Mike is particularly keen to describe the workings of a wooden operating table, dating from the early 19th century. It looks deeply uncomfortable and has a ratchet system allowing the patient's head - or feet - to be lowered or raised. Two slits were cut into the table to allow for 'spillages' to drain away. "It's fairly primitive, isn't it," Mike murmurs.

Nearby is a charity collection tin that raises an important point - the first hospitals were 'voluntary' and not publicly funded, as the NHS was still generations away. "All the money had to be donated and there were boxes around the city," says Mike.

Even the long table in the middle of the archive room has a tale. It turns out Mike was seated at it during his successful job interview for the consultant radiologist's position in 1984. "You can probably see marks of perspiration."

For Mike, the archive offers a chance for reflection. "You look at the rich heritage of Sheffield and you think of all the people who worked here, and the patients. You also think of some big discoveries."

One of the first uses of insulin was in Sheffield, he says - the patient was industrialist Sir Stuart Goodwin, who was diagnosed with diabetes in his 20s and later had a fountain and a university sports centre named in his honour. "He was at death's door, but the family had quite a bit of money and heard about insulin which was just discovered in Canada. They got some over to Sheffield, he was treated and lived a long life. And became an important benefactor as a result."

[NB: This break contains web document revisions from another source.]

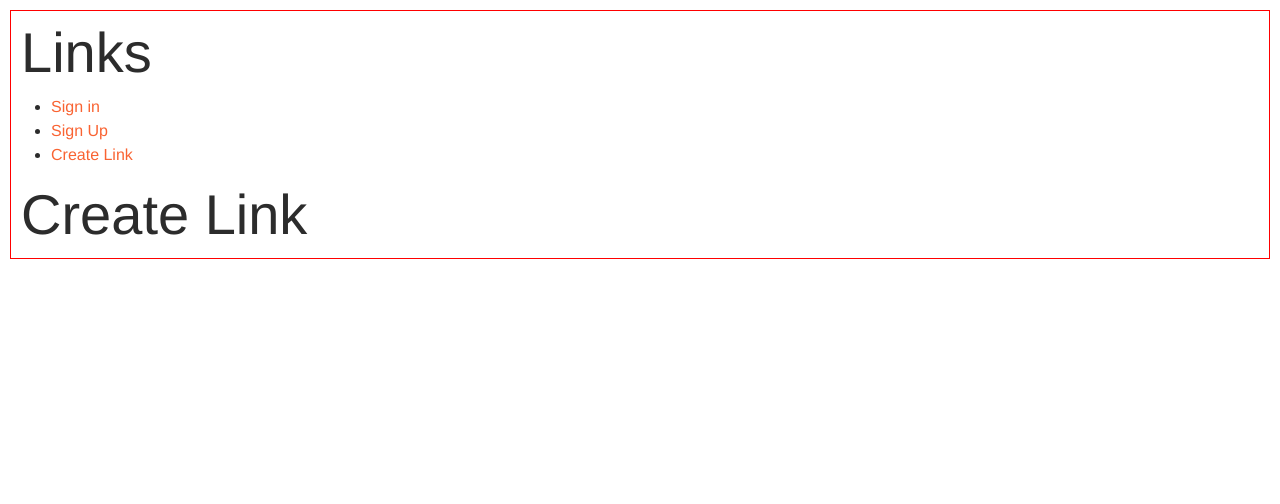
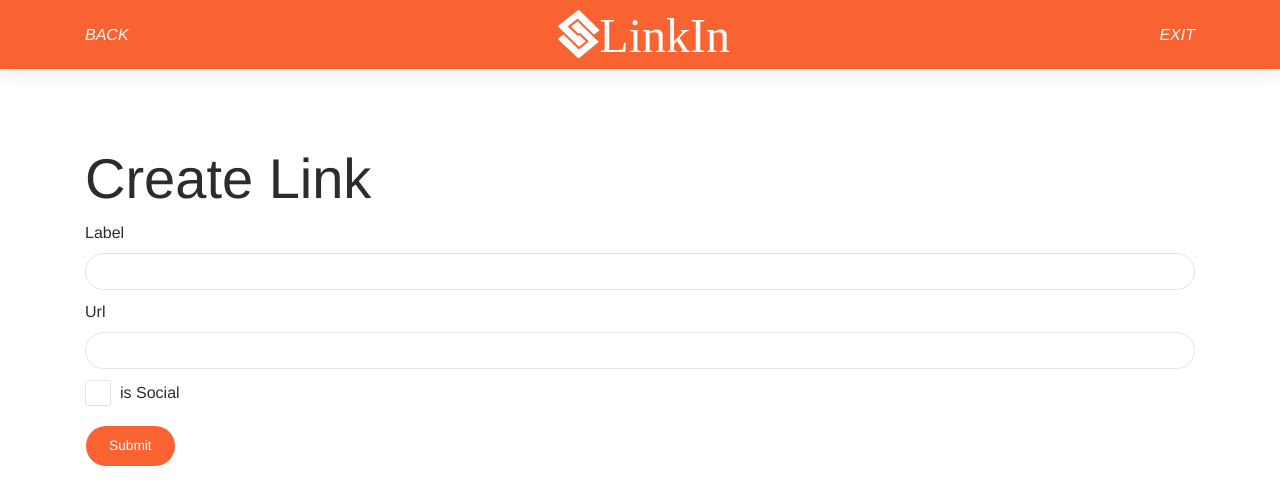
Before and after one commit to gabcerqueira/LinksManager, a React (Create React App) app in the folder links-frontend/: page /manage/links/create in a window 1280 px wide. Shown: the top 504 px of the page. Built offline with nearby package versions, Linux system fonts and the light colour scheme.

Commit message:
Creating Views

```diff
--- a/links-frontend/public/index.html
+++ b/links-frontend/public/index.html
@@ -6,7 +6,7 @@
   <meta name="viewport" content="width=device-width, initial-scale=1" />
   <meta name="theme-color" content="#000000" />
   <meta name="description" content="Web site created using create-react-app" />
-
+  <link rel="stylesheet" href="https://cdnjs.cloudflare.com/ajax/libs/font-awesome/5.13.0/css/all.min.css" />
   <title>React App</title>
 </head>
 
--- a/links-frontend/src/App.jsx
+++ b/links-frontend/src/App.jsx
@@ -1,39 +1,25 @@
 import React from "react";
 import { BrowserRouter as Router, Switch, Route, Link } from "react-router-dom";
+
+// <-- Views -->
+import Home from "./views/home/Home";
+import SignIn from "./views/signIn/SignIn";
+import SignUp from "./views/signUp/SignUp";
+import ManageLinks from "./views/manage/links/Links";
+import CreateLink from "./views/manage/createLink/CreateLink";
+import EditLink from "./views/manage/editLink/EditLink";
+
 function App() {
 	return (
 		<div className="App">
-			<h1>Links</h1>
 			<Router>
-				<div>
-					<ul>
-						<li>
-							<Link to="/sign-in">Sign in</Link>
-						</li>
-						<li>
-							<Link to="/sign-up">Sign Up</Link>
-						</li>
-						<li>
-							<Link to="/manage/links/create">Create Link</Link>
-						</li>
-					</ul>
-				</div>
 				<Switch>
-					<Route exact path="/sign-in">
-						<h1>Sign In</h1>
-					</Route>
-					<Route exact path="/sign-up">
-						<h1>Sign Up</h1>
-					</Route>
-					<Route exact path="/manage/links/create">
-						<h1>Create Link</h1>
-					</Route>
-					<Route exact path="/manage/links/edit">
-						<h1>Edit link</h1>
-					</Route>
-					<Route exact path="/manage/links">
-						<h1>Links</h1>
-					</Route>
+					<Route exact path="/" component={Home} />
+					<Route exact path="/sign-in" component={SignIn} />
+					<Route exact path="/sign-up" component={SignUp} />
+					<Route exact path="/manage/links" component={ManageLinks} />
+					<Route exact path="/manage/links/create" component={CreateLink} />
+					<Route exact path="/manage/links/edit" component={EditLink} />
 				</Switch>
 			</Router>
 		</div>
--- /dev/null
+++ b/links-frontend/src/Components/navbar/Navbar.jsx
@@ -0,0 +1,27 @@
+import React from "react";
+
+function Navbar() {
+	return (
+		<nav className="navbar navbar-expand-lg bg-primary text-light">
+			<div className="container d-flex w-100 justify content-around">
+				<div>
+					<span>
+						<i>BACK</i>
+					</span>
+				</div>
+				<div>
+					<span>
+						<i class="fab fa-staylinked fa-3x text-white">LinkIn</i>
+					</span>
+				</div>
+				<div>
+					<span>
+						<i>EXIT</i>
+					</span>
+				</div>
+			</div>
+		</nav>
+	);
+}
+
+export default Navbar;
--- a/links-frontend/src/styles/main.scss
+++ b/links-frontend/src/styles/main.scss
@@ -1,11 +1,7 @@
 @import 'node_modules/bootstrap/scss/bootstrap.scss';
 @import './now-ui-kit.scss';
 
-body {
 
-    border: solid 1px red;
-    margin: 10px;
-}
 
 body h1 {
     margin: 10px;
--- /dev/null
+++ b/links-frontend/src/views/home/Home.jsx
@@ -0,0 +1,8 @@
+import React from "react";
+import { Redirect } from "react-router-dom";
+
+function Home() {
+	return <Redirect to="/sign-in" />;
+}
+
+export default Home;
--- /dev/null
+++ b/links-frontend/src/views/manage/createLink/CreateLink.jsx
@@ -0,0 +1,40 @@
+import React from "react";
+
+import { Link } from "react-router-dom";
+
+import Navbar from "../../../Components/navbar/Navbar";
+
+function CreateLink() {
+	return (
+		<>
+			<Navbar />
+			<div className="container h-100 pt-5">
+				<h1 className="mx-auto">Create Link</h1>
+				<div className="d-flex flex-column h-100">
+					<form>
+						<div className="form-group">
+							<label>Label</label>
+							<input type="text" className="form-control" />
+						</div>
+						<div className="form-group">
+							<label>Url</label>
+							<input type="text" className="form-control" />
+						</div>
+						<div className="form-group form-check">
+							<label className="form-check-label">
+								is Social
+								<input type="checkbox" name="isSocial" />
+								<span className="form-check-sign"></span>
+							</label>
+						</div>
+						<div>
+							<button className="btn btn-primary btn-round">Submit</button>
+						</div>
+					</form>
+				</div>
+			</div>
+		</>
+	);
+}
+
+export default CreateLink;
--- /dev/null
+++ b/links-frontend/src/views/manage/editLink/EditLink.jsx
@@ -0,0 +1,40 @@
+import React from "react";
+
+import { Link } from "react-router-dom";
+
+import Navbar from "../../../Components/navbar/Navbar";
+
+function EditLink() {
+	return (
+		<>
+			<Navbar />
+			<div className="container h-100 pt-5">
+				<h1 className="mx-auto">Edit Link</h1>
+				<div className="d-flex flex-column h-100">
+					<form>
+						<div className="form-group">
+							<label>Label</label>
+							<input type="text" className="form-control" />
+						</div>
+						<div className="form-group">
+							<label>Url</label>
+							<input type="text" className="form-control" />
+						</div>
+						<div className="form-group form-check">
+							<label className="form-check-label">
+								is Social
+								<input type="checkbox" name="isSocial" />
+								<span className="form-check-sign"></span>
+							</label>
+						</div>
+						<div>
+							<button className="btn btn-primary btn-round">Submit</button>
+						</div>
+					</form>
+				</div>
+			</div>
+		</>
+	);
+}
+
+export default EditLink;
--- /dev/null
+++ b/links-frontend/src/views/manage/links/Links.jsx
@@ -0,0 +1,70 @@
+import React from "react";
+import { Link } from "react-router-dom";
+import Navbar from "../../../Components/navbar/Navbar";
+function Links() {
+	return (
+		<>
+			<Navbar />
+			<div className="container">
+				<div className="row">
+					<div className="col">
+						<h1>Links</h1>
+					</div>
+					<div className="col text-right align-self-bottom pt-2">
+						<Link to="/manage/links/create" className="btn btn-primary">
+							Add
+						</Link>
+					</div>
+				</div>
+				<div className=" py-2 px-3 d-flex flex-row justify-content-between">
+					<div className="pr-3 ">
+						<img src="https://via.placeholder.com/100" alt="Link Icon"></img>
+					</div>
+
+					<div className="align-self-center">
+						<span className="text-primary clearfix">Item Label</span>
+						<span className="text-primary clearfix">Item Url</span>
+					</div>
+
+					<div className="ml-auto p-2 clearfix">
+						<span className="text-primary clearfix">Edit</span>
+						<span className="text-primary clearfix">Delete</span>
+					</div>
+				</div>
+
+				<div className=" py-2 px-3 d-flex flex-row justify-content-between">
+					<div className="pr-3 ">
+						<img src="https://via.placeholder.com/100" alt="Link Icon"></img>
+					</div>
+
+					<div className="align-self-center">
+						<span className="text-primary clearfix">Item Label</span>
+						<span className="text-primary clearfix">Item Url</span>
+					</div>
+
+					<div className="ml-auto p-2 clearfix">
+						<span className="text-primary clearfix">Edit</span>
+						<span className="text-primary clearfix">Delete</span>
+					</div>
+				</div>
+				<div className=" py-2 px-3 d-flex flex-row justify-content-between">
+					<div className="pr-3 ">
+						<img src="https://via.placeholder.com/100" alt="Link Icon"></img>
+					</div>
+
+					<div className="align-self-center">
+						<span className="text-primary clearfix">Item Label</span>
+						<span className="text-primary clearfix">Item Url</span>
+					</div>
+
+					<div className="ml-auto p-2 clearfix">
+						<span className="text-primary clearfix">Edit</span>
+						<span className="text-primary clearfix">Delete</span>
+					</div>
+				</div>
+			</div>
+		</>
+	);
+}
+
+export default Links;
--- /dev/null
+++ b/links-frontend/src/views/signIn/SignIn.jsx
@@ -0,0 +1,31 @@
+import React from "react";
+import { Link } from "react-router-dom";
+
+function SignIn() {
+	return (
+		<div className="container h-100 pt-5">
+			<h1 className="mx-auto">Sign In</h1>
+			<div className="d-flex flex-column h-100">
+				<form>
+					<div className="form-group">
+						<label>Email</label>
+						<input type="text" className="form-control" />
+					</div>
+					<div className="form-group">
+						<label>Password</label>
+						<input type="password" className="form-control" />
+					</div>
+					<div>
+						<button className="btn btn-primary btn-round">Submit</button>
+					</div>
+				</form>
+				<div className="container text-center fixed-bottom pb-5">
+					<div className="text-muted">Don't have an Account ?</div>
+					<Link to="/sign-up">Sign Up</Link>
+				</div>
+			</div>
+		</div>
+	);
+}
+
+export default SignIn;
--- /dev/null
+++ b/links-frontend/src/views/signUp/SignUp.jsx
@@ -0,0 +1,35 @@
+import React from "react";
+import { Link } from "react-router-dom";
+
+function SignUp() {
+	return (
+		<div className="container h-100 pt-5">
+			<h1 className="mx-auto">Sign Up</h1>
+			<div className="d-flex flex-column h-100">
+				<form>
+					<div className="form-group">
+						<label>Email</label>
+						<input type="text" className="form-control" />
+					</div>
+					<div className="form-group">
+						<label>Password</label>
+						<input type="password" className="form-control" />
+					</div>
+					<div className="form-group">
+						<label>Confirm Password</label>
+						<input type="password" className="form-control" />
+					</div>
+					<div>
+						<button className="btn btn-primary btn-round">Submit</button>
+					</div>
+				</form>
+				<div className="container text-center fixed-bottom pb-5">
+					<div className="text-muted">Already have an Account ?</div>
+					<Link to="/sign-in">Sign In</Link>
+				</div>
+			</div>
+		</div>
+	);
+}
+
+export default SignUp;
```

The city was at the forefront of administering penicillin, and in 1955 cardiac surgeon Judson Chesterman carried out one of the first ever heart valve operations at the Northern General.

Heritage Open Days are 'fantastic', Mike says. "We're really looking forward to showing off our collection, and trying to get people interested in the heritage rather than thinking of how it is today. A lot of this is pre-NHS, when there was very little money about."

Visitors should take note, however - the group doesn't keep medical records, so people shouldn't expect to find very specific documents about their relatives. "We haven't got lists of people who were admitted in 1927," says Mike.

Tours happen at 10.30am, 12.30pm and 2.30pm on September 8 and 15. Visit to book or email [email protected] for details. The event is unsuitable for children. Heritage Open Days happen from September 6-9, and 13-16. Visit for listings.

See The Star tomorrow for a feature about the past and future of Attercliffe.